Bankruptcy judges are appointed for 14 year terms by the United States Court of Appeals for the particular federal circuit in which the bankruptcy court resides. Thus, unlike federal district court and appellate judges, who are appointed for life, the term of a bankruptcy judge must be renewed every 14 years by the appellate court. It is therefore quite possible for an appellate court to not renew a bankruptcy judge's term if it is unhappy with his or her performance. Likewise, the bankruptcy judge can choose to decline a 14 year appointment.
System of Appeals
Although all initial bankruptcy matters are handled by a bankruptcy court, appeals of orders, decisions, and judgments on these matters are usually handled by district courts, but sometimes handled by appellate courts. Some circuits have what is known as a bankruptcy appellate panel (BAP). BAPs have been convened in the FIrst, Sixth, Eighth, Ninth and Tenth Circuits. The appellate panel consists of bankruptcy judges from the same circuit who hear bankruptcy appeals. Even in circuits which have a bankruptcy appellate panel, an appellant may choose to have his appeal heard by the local federal district court.

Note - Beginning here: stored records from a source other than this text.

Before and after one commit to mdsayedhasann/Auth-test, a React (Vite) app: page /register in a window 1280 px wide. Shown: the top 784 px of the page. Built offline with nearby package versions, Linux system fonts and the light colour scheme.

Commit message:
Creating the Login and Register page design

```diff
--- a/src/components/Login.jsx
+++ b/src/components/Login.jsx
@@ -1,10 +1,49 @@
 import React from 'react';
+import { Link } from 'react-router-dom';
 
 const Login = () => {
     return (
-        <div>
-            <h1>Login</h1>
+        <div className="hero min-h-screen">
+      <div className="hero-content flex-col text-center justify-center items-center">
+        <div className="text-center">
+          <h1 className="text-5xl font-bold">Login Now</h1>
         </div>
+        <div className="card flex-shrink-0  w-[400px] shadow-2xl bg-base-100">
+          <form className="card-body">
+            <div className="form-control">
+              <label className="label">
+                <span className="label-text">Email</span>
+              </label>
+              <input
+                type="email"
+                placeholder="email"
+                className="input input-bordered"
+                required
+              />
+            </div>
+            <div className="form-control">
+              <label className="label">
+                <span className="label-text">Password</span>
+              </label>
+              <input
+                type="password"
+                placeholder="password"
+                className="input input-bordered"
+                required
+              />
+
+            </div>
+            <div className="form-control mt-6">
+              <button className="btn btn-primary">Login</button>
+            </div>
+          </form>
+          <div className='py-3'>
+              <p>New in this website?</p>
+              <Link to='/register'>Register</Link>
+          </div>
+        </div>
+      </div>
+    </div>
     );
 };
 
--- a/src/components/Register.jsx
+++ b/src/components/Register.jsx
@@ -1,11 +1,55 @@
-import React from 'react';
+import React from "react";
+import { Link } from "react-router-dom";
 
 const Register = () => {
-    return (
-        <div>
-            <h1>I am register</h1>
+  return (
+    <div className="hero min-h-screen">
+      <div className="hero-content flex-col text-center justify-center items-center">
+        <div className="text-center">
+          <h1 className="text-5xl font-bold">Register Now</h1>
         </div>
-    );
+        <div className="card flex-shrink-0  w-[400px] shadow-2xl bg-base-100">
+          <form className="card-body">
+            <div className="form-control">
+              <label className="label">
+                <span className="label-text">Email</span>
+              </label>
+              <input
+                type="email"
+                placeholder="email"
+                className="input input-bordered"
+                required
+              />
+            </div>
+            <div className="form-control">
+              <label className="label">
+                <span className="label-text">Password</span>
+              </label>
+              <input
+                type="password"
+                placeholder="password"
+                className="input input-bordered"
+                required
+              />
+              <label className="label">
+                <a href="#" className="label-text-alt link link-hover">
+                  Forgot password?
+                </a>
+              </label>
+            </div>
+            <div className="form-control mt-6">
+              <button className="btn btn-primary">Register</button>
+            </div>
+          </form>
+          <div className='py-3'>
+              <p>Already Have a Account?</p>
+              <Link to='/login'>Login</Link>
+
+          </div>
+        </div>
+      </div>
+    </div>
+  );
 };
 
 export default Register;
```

The next level of appeal is the United States Court of Appeals for the particular circuit in which the bankruptcy court sits. For example, an appeal from the bankruptcy court in San Francisco will eventually move up to the Ninth Circuit Court of Appeals.

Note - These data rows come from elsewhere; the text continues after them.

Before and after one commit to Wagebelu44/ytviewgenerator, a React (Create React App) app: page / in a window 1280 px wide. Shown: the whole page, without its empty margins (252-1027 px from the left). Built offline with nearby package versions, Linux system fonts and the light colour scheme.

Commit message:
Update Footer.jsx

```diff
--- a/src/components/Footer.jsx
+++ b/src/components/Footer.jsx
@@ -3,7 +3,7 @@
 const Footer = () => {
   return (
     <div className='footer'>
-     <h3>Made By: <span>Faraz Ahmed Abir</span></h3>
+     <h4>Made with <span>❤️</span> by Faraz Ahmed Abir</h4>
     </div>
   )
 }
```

The final level of appellate review is the Supreme Court of the United States.
Federal Rules of Bankruptcy Procedure
The proceedings in bankruptcy courts are governed by the Federal Rules of Bankruptcy Procedure. As the name suggests, these rules govern the procedural aspects of bankruptcy proceedings and trials, such as the time within which you must file your bankruptcy schedules. In large part, the bankruptcy rules of procedure mirror and incorporate the Federal Rules of Civil Procedure, which govern litigation in other federal courts. Thus, litigation in bankruptcy courts is very similar to litigation in federal district courts.
Finding Bankruptcy Courts
If you are considering filing for bankruptcy, it is important to identify and locate the appropriate bankruptcy court. According to federal statute, you must file your bankruptcy case in the federal district in which you were domiciled, had a principal place of business, or principal assets in the United States, within the 180 days prior to filing. Your domicile is your primary residence. For example, if you have a summer home in Texas, but live nine months of the year in California, your domicile is likely California and not Texas.
Once you have determined your domicile city, go to the U.S. Courts website. Click your domicile state on the colored map, then, click "Advanced Search." Click "Search by Circuit," choose "Bankruptcy Court" in the drop down menu. Choose your federal circuit according to the colored map and click "Locate." Find the geographically closest bankruptcy court. Many states have multiple bankruptcy courts. Contact one of the courts to ensure that you choose the proper court.
As always, a qualified bankruptcy attorney is your best resource when you are contemplating bankruptcy.
Updated by Carron Nicks April 2017.